CHN: Courts Block “Public Charge” Implementation; Trump Issues Harsh Proclamation on Immigrants and Health Care

No fewer than five federal judges earlier this month blocked the Trump Administration from implementing its “Public Charge” proposal, which would have denied visas or green cards to immigrants if they have used certain aid programs such as SNAP, Medicaid, or housing assistance.

U.S. District judges in California, Illinois, Maryland, New York, and Washington ruled against the proposal, which had been set to take effect Oct. 15. Three of the rulings – from Maryland, New York, and Washington — included nationwide injunctions against the public charge regulations; the other two were more limited in jurisdiction.

The Trump Administration has not announced plans to appeal the rulings, but is expected to do so. Meanwhile, advocates are declaring victory and relief that the new rules will not go into effect any time soon.

Marielena Hincapié, Executive Director of the National Immigration Law Center, said the court orders “will preserve dignity for countless families, who will be able to continue making empowered decisions about their well-being without concern.”

“We have known from day one that this racially motivated public charge rule is unlawful,” she added. “The public charge attack is about sending one message: if you’re not white or you’re not wealthy, you’re not welcome. We will continue to fight to defend children and their families until the public charge rule is ultimately struck down, because it has no place in a country that’s supposed to be the land of freedom and justice for all.”

Olivia Golden, Executive Director of the Center for Law and Social Policy, said the public charge regulations are “rooted in discrimination and racial animus, target lawfully present immigrants, and send the message that only wealthy and white immigrants have a place in the United States.”

“But today, once again, the courts have stepped in to stop this Administration in its attempt to implement a policy that divides us as a nation and damages the lives of millions of immigrants, their families, their children, and their communities,” Golden added. “Today’s ruling means a temporary halt in the implementation of the public charge rule….We encourage immigrants to continue to seek the services they need to take care of their families and ensure their children’s health and economic security.”

Ample evidence exists that the changes included in the public charge proposal have already had the effect the Trump Administration intended – to chase immigrant families into the shadows and convince them not to apply for aid they are eligible to receive. According to the Urban Institute, one in seven adults in immigrant families reported that they or a family member did not participate in a noncash government benefit program in 2018 for fear of risking future green card status as the Administration was preparing to roll out its public charge regulations. This share was even larger (one in five) among adults in low-income immigrant families.
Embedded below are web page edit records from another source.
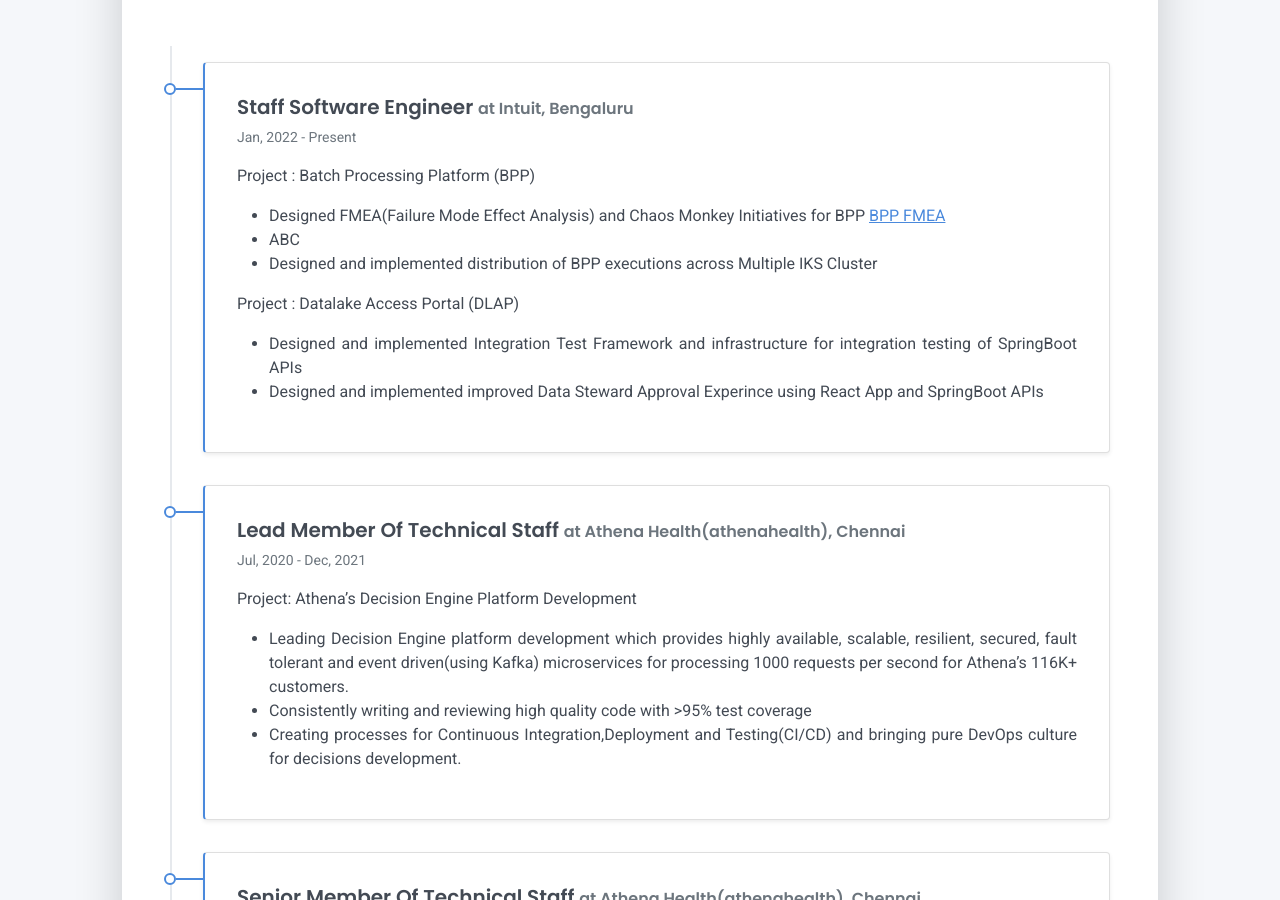
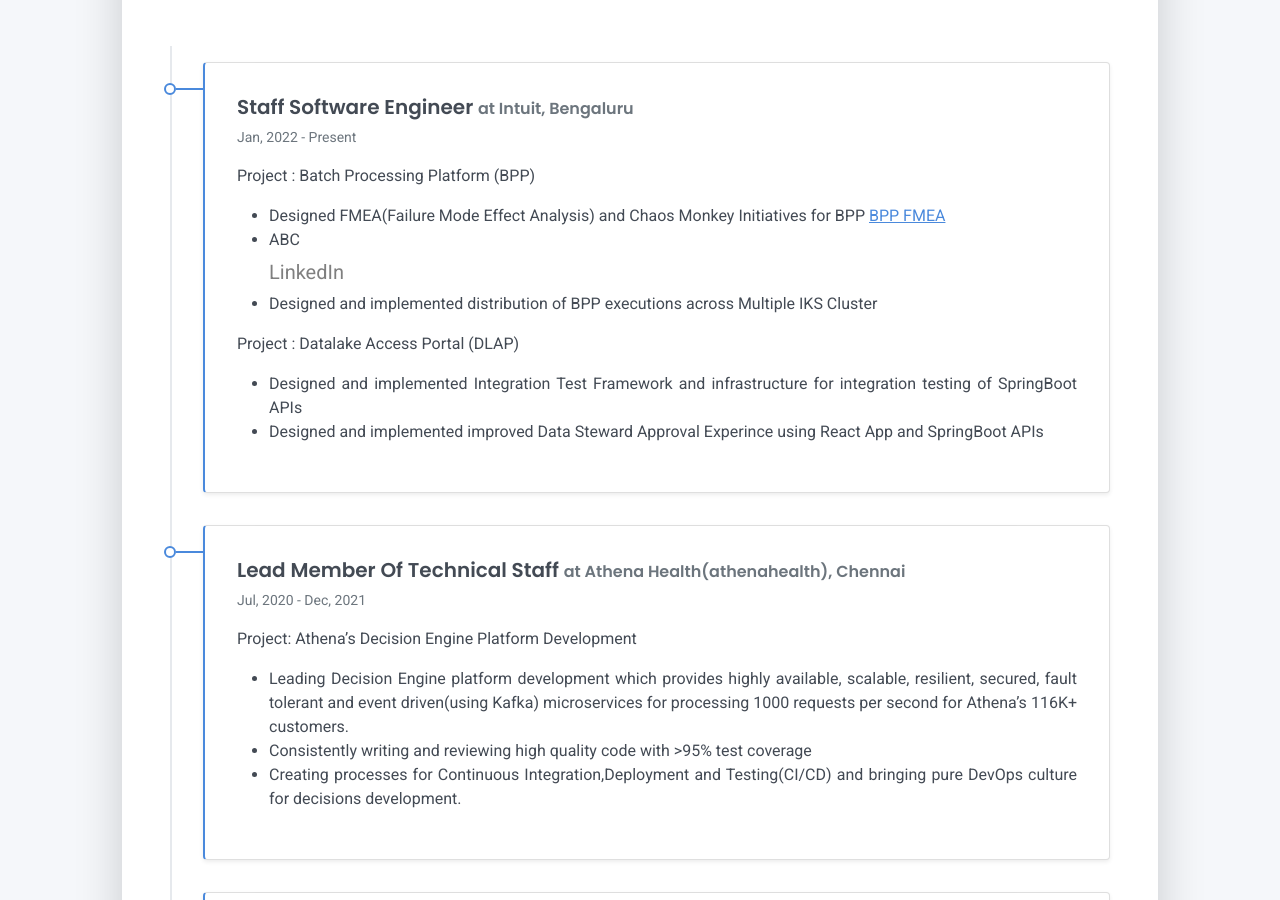
Before and after one commit to anandkshitiz/anandkshitiz.github.io, a Jekyll site: the page built from tabs/about.md, in a window 1280 px wide and 900 px high, scrolled down 1454 px. Built offline with Jekyll 4.4.1, drawn with Linux system fonts in a browser that asks for light colours.

```diff
--- a/tabs/about/content/work-experience-section.html
+++ b/tabs/about/content/work-experience-section.html
@@ -9,7 +9,7 @@
                 <p style="text-align: justify">
                 <ul style="text-align: justify">
                     <li>Designed FMEA(Failure Mode Effect Analysis) and Chaos Monkey Initiatives for BPP <a href="in/bpp-fmea">BPP FMEA</a></li>
-                    <li>ABC <a class="nav-link" href="https://www.linkedin.com/in/anandkshitiz" title="LinkedIn"><span class="menu-title sr-only">LinkedIn</span></a></li>
+                    <li>ABC <a class="nav-link" href="https://www.linkedin.com/in/anandkshitiz" title="LinkedIn">LinkedIn<span class="menu-title sr-only">LinkedIn</span></a></li>
                     <li>Designed and implemented distribution of BPP executions across Multiple IKS Cluster <a class="nav-link" href="in/bpp-multi-cluster" title="BPP Multi Cluster"></a></li>
                 </ul>
                 </p>
```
Meanwhile, just days before the updated public charge proposal was to go into effect, President Trump issued a proclamation that will require immigrants outside of the United States to prove they can obtain health insurance before they are issued a visa.

The rule, which is set to take effect Nov. 3, says immigrants must demonstrate they have health insurance within 30 days of entering the country or that they can afford to cover any medical expenses.

The required insurance can be provided by an employer or be purchased individually, and it can be for catastrophic or short-term coverage. However, immigrants would not be able to obtain a visa if they use the Affordable Care Act’s subsidies when purchasing coverage. The ACA’s subsidies, paid for by the federal government, typically help those purchasing insurance save hundreds or thousands of dollars per year when buying health coverage.

The proclamation effectively creates a health insurance mandate for immigrants – somewhat ironic, given that Trump and the GOP-led Congress repealed the ACA’s individual mandate, arguing that its tax penalty was “cruel” and created an unfair burden.